The only way that the Pretty’s will follow the “government” is the lesions that make them think the same. Thirdly, every individual’s opinion of the perfect mind is different. David again questions the government’s tactics for mind control, “You don’t believe all that crap do you-that there is only one way to look, and everyone programed to agree on it” (Westerfeld 111). He does not believe that a limited mind is perfect mind. The government believes that if the majority of people are programmed to follow the unprogrammed leaders, the world would be perfect.
In fact, the leaders remove the lesions in selected people in order to allow them to think independently and innovatively to progress their society. Thus, it could be argued that the perfect or the desired mind is the untampered mind. Overall, less conflict may result from uniformity of thinking however, this is far from the perfect mind as free will, and creativity individuality are limited. Further it can be argued that higher value is placed on a mind that is free to think independently and innovatively but this is also far from perfect. Conclusion
The goal to create perfection in society, body, and mind is unfeasible. However unfeasible this goal may be, every society is always striving for something better, which is of no use to mankind. Though we strive for what may be ‘better’, everyone’s view of physical beauty is a matter of their perspective on the matter. In a perfect society, these perspectives are the same, and despite the fact that it is easier to manage, everyone thinking in uniform is not perfect.

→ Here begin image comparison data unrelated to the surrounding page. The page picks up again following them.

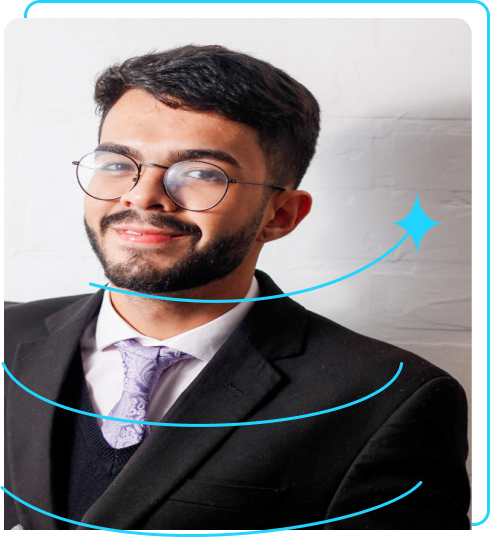
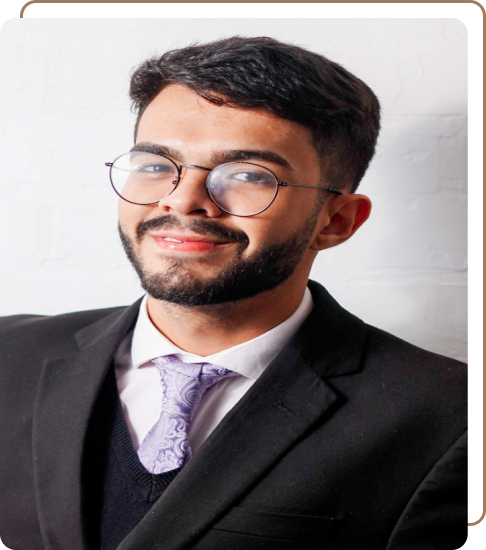
Atualização de Media querie

diff --git a/css/style.css b/css/style.css
@@ -15,9 +15,10 @@ body {
 }
 
 .cabecalho__lista {
+  width: 100%;
   display: flex;
   gap: 80px;
-  padding: 2% 0 0 15%;
+  padding: 2% 15%;
 }
 
 .cabecalho__item__lista {
@@ -28,6 +29,7 @@ body {
 }
 
 .apresentacao {
+  gap: 82px;
   padding: 4% 15%;
   display: flex;
   align-items: center;
@@ -35,7 +37,7 @@ body {
 }
 
 .apresentacao__conteudo {
-  width: 38.4rem;
+  width: 50%;
   display: flex;
   flex-direction: column;
   gap: 40px;
@@ -77,7 +79,7 @@ body {
   gap: 16px;
   border: 2px solid var(--cor-terciaria);
   text-align: center;
-  width: 378px;
+  width: 60%;
   padding: 21.5px 0px;
   border-radius: 8px;
   color: var(--cor-texto);
@@ -91,16 +93,17 @@ body {
   color: var(--cor-texto);
 }
 
-img {
-  width: 488px;
+.imagem__Principal {
+  width: 50%;
 }
 
-#icon__Instagram {
+.icones__Imagens {
   width: 32px;
   height: 32px;
 }
 
 .rodape {
+  width: 100%;
   font-family: "Montserrat", sans-serif;
   color: black;
   background-color: var(--cor-terciaria);
@@ -115,4 +118,21 @@ img {
 
 .estilo__Nome {
   color: var(--cor-texto);
+}
+
+@media (max-width: 1206px) {
+  .cabecalho__lista {
+    padding: 4% 0;
+    width: 100%;
+    justify-content: center;
+  }
+
+  .apresentacao {
+    flex-direction: column-reverse;
+    padding: 5%;
+  }
+
+  .apresentacao__conteudo {
+    width: 100%;
+  }
 }

diff --git a/index.html b/index.html
@@ -26,22 +26,22 @@
         <h2 class="apresentacao__links__titulo">Acesse minhas Redes Sociais </h2>
         <a target="_blank" class="botoesEstilo" href="https://www.instagram.com/dev.lopesx/">
 
-          <img src="./assets/instagram.png" alt="ìcone-Instagram" id="icon__Instagram">
+          <img src="./assets/instagram.png" alt="ìcone-Instagram" class="icones__Imagens">
           Instagram
 
         </a>
         <a target="_blank" class="botoesEstilo" href="https://github.com/dev-lopest">
-          <img src="./assets/github.png" alt="ìcone-Instagram" id="icon__Instagram">
+          <img src="./assets/github.png" alt="ìcone-Instagram" class="icones__Imagens">
           GithHub
         </a>
         <a target="_blank" class="botoesEstilo" href="https://github.com/dev-lopest">
-          <img src="./assets/linkedin (1).png" alt="ìcone-Instagram" id="icon__Instagram">
+          <img src="./assets/linkedin (1).png" alt="ìcone-Instagram" class="icones__Imagens">
           Linkedin
 
         </a>
       </div>
     </section>
-    <img src="./assets/Imagem.png" alt="Foto de Perfil Thiago Lopes">
+    <img src="./assets/Imagem.png" alt="Foto de Perfil Thiago Lopes" class="imagem__Principal">
   </main>
 
   <footer class="rodape">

In our current society everyone strives to become perfect based on the influence of the media.
This leads to many dangerous conditions such as anorexia. The intensity of our race for perfection will only intensify, as has happened in the past 50 years. We may end up being like the people in Uglies sooner than we realise. Works Cited * Wyndham, John. “The Chrysalids. ” London: Penguin Books, 1995. 200. 9 April 2013. * Westerfeld, Scott. Uglies. New York: Simon Pulse, 2005. 6 April 2013. Bibliography * Wyndham, John. “The Chrysalids. ” London: Penguin Books, 1995. 200. 9 April 2013. * Westerfeld, Scott. Uglies. New York: Simon Pulse, 2005. 6 April 2013. * Thesaurus. com
Cite this Uglies Novel Grade 9
Uglies Novel Grade 9. (2016, Oct 15). Retrieved from https://graduateway.com/uglies-novel-essay-grade-9/